adobe walls, perpetual 4:00 A.M. gloom, abiding fumes of pulque in the room, no Budweiser Little Big Horn panoramas here, instead some crumbling mural of the ancient Aztec foundation story of the eagle and the serpent, here perversely showing the snake coiled around the eagle and just about to dispatch it
So Mexican beer (or pulque) gets snakes eating eagles, Budweiser gets Custer killing Native Americans, and the Italians (Vibe presumes) get the sack of Rome.
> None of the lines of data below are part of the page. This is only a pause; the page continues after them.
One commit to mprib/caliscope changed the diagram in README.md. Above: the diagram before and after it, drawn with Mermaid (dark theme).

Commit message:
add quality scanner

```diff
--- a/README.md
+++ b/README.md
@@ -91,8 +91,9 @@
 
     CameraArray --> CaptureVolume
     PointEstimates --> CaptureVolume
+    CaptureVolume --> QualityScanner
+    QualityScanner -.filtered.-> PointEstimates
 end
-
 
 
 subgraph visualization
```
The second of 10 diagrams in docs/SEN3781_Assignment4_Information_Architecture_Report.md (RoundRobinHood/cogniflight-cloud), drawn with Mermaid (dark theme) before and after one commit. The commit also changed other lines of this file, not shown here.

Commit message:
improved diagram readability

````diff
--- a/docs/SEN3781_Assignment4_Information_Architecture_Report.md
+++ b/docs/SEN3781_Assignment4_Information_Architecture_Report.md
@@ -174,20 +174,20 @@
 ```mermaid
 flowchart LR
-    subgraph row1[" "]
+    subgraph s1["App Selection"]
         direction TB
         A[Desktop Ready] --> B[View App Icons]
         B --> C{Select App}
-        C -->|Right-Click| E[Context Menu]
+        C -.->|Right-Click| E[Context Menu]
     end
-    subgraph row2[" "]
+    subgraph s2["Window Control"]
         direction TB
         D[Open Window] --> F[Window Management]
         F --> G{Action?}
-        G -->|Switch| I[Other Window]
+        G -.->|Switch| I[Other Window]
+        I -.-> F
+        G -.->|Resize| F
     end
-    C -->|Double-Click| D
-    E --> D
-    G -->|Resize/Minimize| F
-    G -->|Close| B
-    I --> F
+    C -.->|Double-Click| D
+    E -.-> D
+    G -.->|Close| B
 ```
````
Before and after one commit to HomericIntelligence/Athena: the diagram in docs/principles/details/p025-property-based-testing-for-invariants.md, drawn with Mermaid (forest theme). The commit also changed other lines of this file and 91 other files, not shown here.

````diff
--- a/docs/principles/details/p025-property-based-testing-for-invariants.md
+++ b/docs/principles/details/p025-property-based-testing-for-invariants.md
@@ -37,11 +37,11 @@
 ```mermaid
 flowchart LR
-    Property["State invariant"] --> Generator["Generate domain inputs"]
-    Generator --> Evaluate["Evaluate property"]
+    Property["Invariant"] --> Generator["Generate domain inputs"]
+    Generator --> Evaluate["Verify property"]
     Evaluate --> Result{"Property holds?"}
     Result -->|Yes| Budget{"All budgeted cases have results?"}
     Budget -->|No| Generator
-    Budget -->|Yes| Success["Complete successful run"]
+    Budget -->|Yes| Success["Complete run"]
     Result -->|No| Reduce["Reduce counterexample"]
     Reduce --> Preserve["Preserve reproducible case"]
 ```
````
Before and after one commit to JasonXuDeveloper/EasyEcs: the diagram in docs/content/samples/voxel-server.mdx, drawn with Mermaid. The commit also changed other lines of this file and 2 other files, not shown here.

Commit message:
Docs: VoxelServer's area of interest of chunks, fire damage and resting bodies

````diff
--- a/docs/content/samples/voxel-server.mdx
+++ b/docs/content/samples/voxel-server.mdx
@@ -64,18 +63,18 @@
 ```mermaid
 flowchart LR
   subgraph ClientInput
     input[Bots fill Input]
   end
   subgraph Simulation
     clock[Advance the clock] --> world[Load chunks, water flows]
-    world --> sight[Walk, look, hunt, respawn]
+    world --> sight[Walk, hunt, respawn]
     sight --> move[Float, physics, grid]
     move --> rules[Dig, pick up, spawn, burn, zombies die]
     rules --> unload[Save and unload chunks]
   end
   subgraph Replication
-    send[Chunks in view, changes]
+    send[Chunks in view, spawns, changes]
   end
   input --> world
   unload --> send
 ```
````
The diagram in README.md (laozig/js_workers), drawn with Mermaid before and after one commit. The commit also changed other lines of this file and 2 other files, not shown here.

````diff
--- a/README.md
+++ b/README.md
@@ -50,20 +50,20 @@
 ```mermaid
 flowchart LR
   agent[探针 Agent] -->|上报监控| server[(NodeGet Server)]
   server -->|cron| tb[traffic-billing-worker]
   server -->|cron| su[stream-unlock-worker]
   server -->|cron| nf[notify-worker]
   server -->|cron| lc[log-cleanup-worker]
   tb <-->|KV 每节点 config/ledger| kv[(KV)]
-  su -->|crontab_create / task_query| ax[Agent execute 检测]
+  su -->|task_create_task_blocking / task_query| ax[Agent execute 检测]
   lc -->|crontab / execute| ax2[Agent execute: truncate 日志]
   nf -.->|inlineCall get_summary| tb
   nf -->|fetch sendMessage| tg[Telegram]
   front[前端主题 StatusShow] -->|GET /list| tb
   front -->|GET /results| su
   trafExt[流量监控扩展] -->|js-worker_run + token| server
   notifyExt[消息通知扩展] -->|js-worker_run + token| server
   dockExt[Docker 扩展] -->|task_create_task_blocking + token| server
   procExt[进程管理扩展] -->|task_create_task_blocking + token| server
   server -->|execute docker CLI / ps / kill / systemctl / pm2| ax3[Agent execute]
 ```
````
How is that Italian beer anyway? I have gathered a highly representative and nineteenth century-relevant sample of two mass-produced lagers (Moretti and Menabrea) and two modern craft things (Birra Del Borgo My Antonia and LoverBeer BeerBrugna). None of them feature any sack of rome imagery unfortunately, although the LoverBeer label doesn’t look completely unlike it was copied from an underwater mural.
The Moretti is very pale and very clear, and starts out as a pleasant enough crisp euro lager. But it falls off a muddy cliff on the back palate and as it warms up a bit becomes just a nasty puddle on the floor of a suburban pub. The Menabrea is much nicer, with a pronounced sweet bready nose and a pleasant light biscuity body.
LoverBeer are the only brewery on our lineup from the northern region of Italy that Foley and Vibe are plundering–they’re just outside of Turin, not too far from the French border. Their BeerBrugna is a wild sour ale aged on plums. It’s tart, with a full plummy body, but just isn’t super exciting to me.
Birra del Borgo’s My Antonia blows them all out of the water. It’s a “continually hopped” imperial pilsner, originally made in collaboration with Dogfish Head. Hazy golden with a beautiful fluffy white head. Smells like peaches, and has this incredible soft pillowy mouthfeel. It’s smooth sweet hops throughout — a mix of spicy noble Saaz and fruity American Simcoe, among others. It’s got the inexplicable magic touch that Vibe perceives as genius in his underwater mural.